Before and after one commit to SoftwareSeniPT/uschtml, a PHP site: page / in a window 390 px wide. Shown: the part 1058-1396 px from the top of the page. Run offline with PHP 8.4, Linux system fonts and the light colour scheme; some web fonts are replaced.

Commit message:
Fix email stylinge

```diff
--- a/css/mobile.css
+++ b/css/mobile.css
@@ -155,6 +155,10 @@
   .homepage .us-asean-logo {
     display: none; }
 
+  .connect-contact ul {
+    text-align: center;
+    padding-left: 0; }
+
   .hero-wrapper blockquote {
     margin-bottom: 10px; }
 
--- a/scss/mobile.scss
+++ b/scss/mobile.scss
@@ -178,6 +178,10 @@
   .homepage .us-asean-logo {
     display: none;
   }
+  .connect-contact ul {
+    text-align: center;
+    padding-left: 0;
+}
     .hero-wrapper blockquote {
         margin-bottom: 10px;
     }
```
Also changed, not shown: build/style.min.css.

__________

**REQUIREMENT:** Using the material, show each line where the string "mobile" can be found.

**SOLVED EXERCISE:**
--- a/css/mobile.css
+++ b/css/mobile.css
--- a/scss/mobile.scss
+++ b/scss/mobile.scss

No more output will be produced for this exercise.